The historian James Gray explained in his Winter Years what many Westerners faced during the 1930’s in addition to the Great Depression: "For them [Ukrainians, Poles and Jews], Winnipeg was far from being a city of 250,000 in which they too were free to search for work. As much as two-thirds of it was barred and bolted against them. ... Anyone with a Ukrainian or Polish name had almost no chance of employment except rough manual labour."
Despite all, in World War Two, an estimated 40,000 Ukrainian-Canadians, or more than 10 per cent of the entire community then in Canada, enlisted in our armed forces. Afterwards, many thousands of Ukrainians, who had been deported to forced labour farms, concentration camps or German factories, refused to return to Ukraine, then entirely part of the Soviet Union.
The tragic repatriation of many thousands of them was finally stopped, and the remaining refugees from Ukraine were granted "displaced person" status and resettled abroad. Between 1947 and 1953, approximately 34,000 Ukrainians came to Canada, many well-educated professionals. They and the generations arriving since the 1890s helped shape Canada into what it is today.
The protests in recent months by widely-based opposition groups, including an estimated 90 per cent of the residents of Kiev and perhaps half the overall population of Ukraine, against the deeply corrupt President Yanukovich and his political party, their cronies, oligarchs, and Russia’s Putin, remain highly volatile. Yanukovich’s draconian legislation against protesters only inflamed tensions. Unfortunately, the protesters still have almost no overall organization, leadership or strategy.
Where is the economic pressure from Europe, Canada, the U.S. and other democratic countries to offset the $15 billion offered by Putin to lure Ukraine back into the Russian fold? Many protesters have been on the streets for weeks because they want to be part of Europe and strongly oppose the Putin-Yanukovich deal.
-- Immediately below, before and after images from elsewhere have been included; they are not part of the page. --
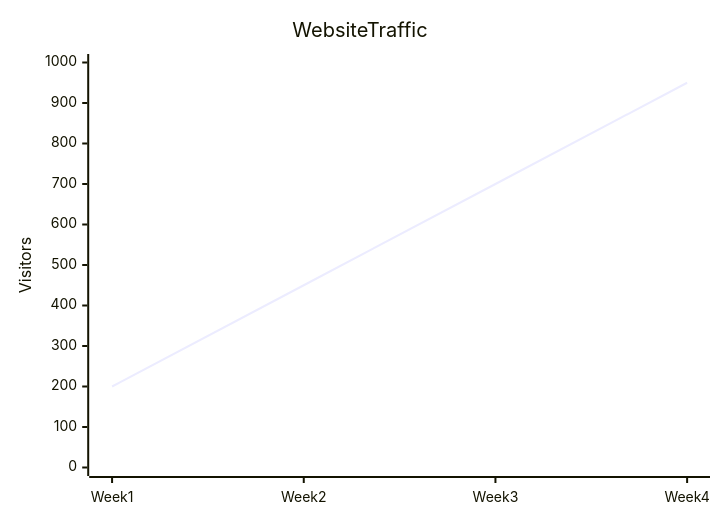
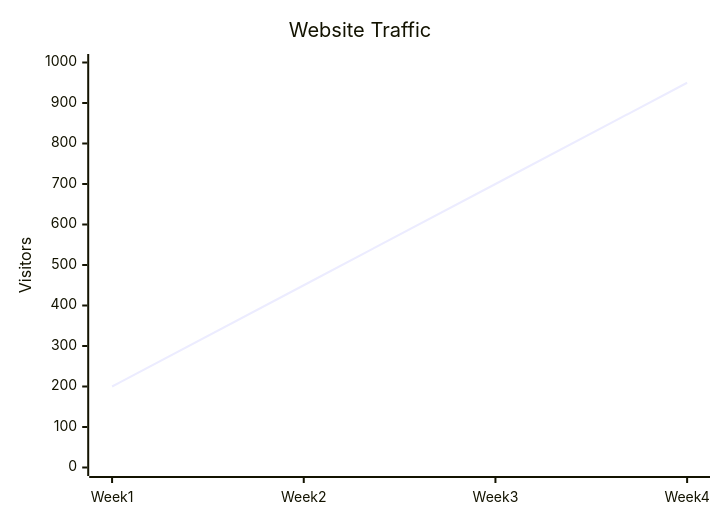
One commit to BitYoungjae/marketplace changed the sixth of 23 diagrams in plugins/obsidian-blocks/skills/mermaid-diagramming/xychart.md. Above: the diagram before and after it, drawn with Mermaid. The commit also changed other lines of this file and 14 other files, not shown here.

First line of the commit message:
feat(obsidian-blocks): add Session 3 Mermaid diagrams

````diff
--- a/plugins/obsidian-blocks/skills/mermaid-diagramming/xychart.md
+++ b/plugins/obsidian-blocks/skills/mermaid-diagramming/xychart.md
@@ -94,7 +98,7 @@
 ```mermaid
 xychart-beta
-    title Website Traffic
+    title "Website Traffic"
     x-axis [Week 1, Week 2, Week 3, Week 4]
     y-axis "Visitors" 0 --> 1000
     line [200, 450, 700, 950]
 ```
````
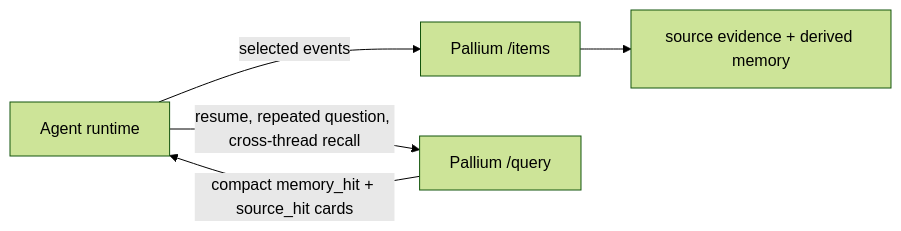
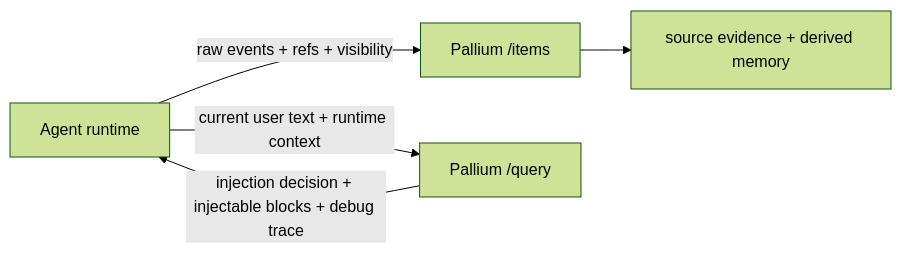
The diagram in docs/agent-integration.md (rore/Pallium), drawn with Mermaid (forest theme) before and after one commit. The commit also changed other lines of this file and 28 other files, not shown here.

Commit message:
Finish retention runtime and tighten agent contract

````diff
--- a/docs/agent-integration.md
+++ b/docs/agent-integration.md
@@ -11,7 +12,7 @@
 ```mermaid
 flowchart LR
-    A["Agent runtime"] -->|selected events| B["Pallium /items"]
+    A["Agent runtime"] -->|raw events + refs + visibility| B["Pallium /items"]
     B --> C["source evidence + derived memory"]
-    A -->|resume, repeated question, cross-thread recall| D["Pallium /query"]
-    D -->|compact memory_hit + source_hit cards| A
+    A -->|current user text + runtime context| D["Pallium /query"]
+    D -->|injection decision + injectable blocks + debug trace| A
 ```
````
Ukraine is not Russia and the world’s advocates for human dignity must do what we can to advance this reality.
Many Ukrainian-Canadians and others in our country and elsewhere seek:
- Targeted sanctions against Yanukovich, his cabinet ministers, MPs who supported police state legislation, prosecutors/ judges who have sentenced peaceful protesters, and the immediate family members of these individuals.
- Speedy and no-cost visas for injured protesters, their families and the kin of murdered protesters. Observers should also be sent to document court proceedings against protesters, the injured who arrive in hospitals and clinics, and bodies arriving at Kiev morgues.
For two months, Ukrainian Canadians have been in anguish as they've seen Yanukovich brutalize their ‘brothers’ and ‘sisters’ as he attempts to introduce a police state with the encouragement and help of the Kremlin. Canada must stand firmly with Ukrainians to maintain national independence and democracy.
Fortunately, the timing of the Winter Olympics is preventing Putin from unleashing Russian violence in Ukraine — at least until the Games torch is extinguished in Sochi. Canada, Europe and the U.S. must act now.
Full disclosure: David Kilgour has been forbidden from entering Russia since 2011 over his 2009 book Bloody Harvest, co-written with David Matas.
David Kilgour is co-chair of the Canadian Friends of a Democratic Iran and a director of the Washington-based Council for a Community of Democracies (CCD). He is a former MP for both the Conservative and Liberal Parties in the south-east region of Edmonton and has also served as the Secretary of State for Latin America and Africa, Secretary of State for Asia-Pacific and Deputy Speaker of the House.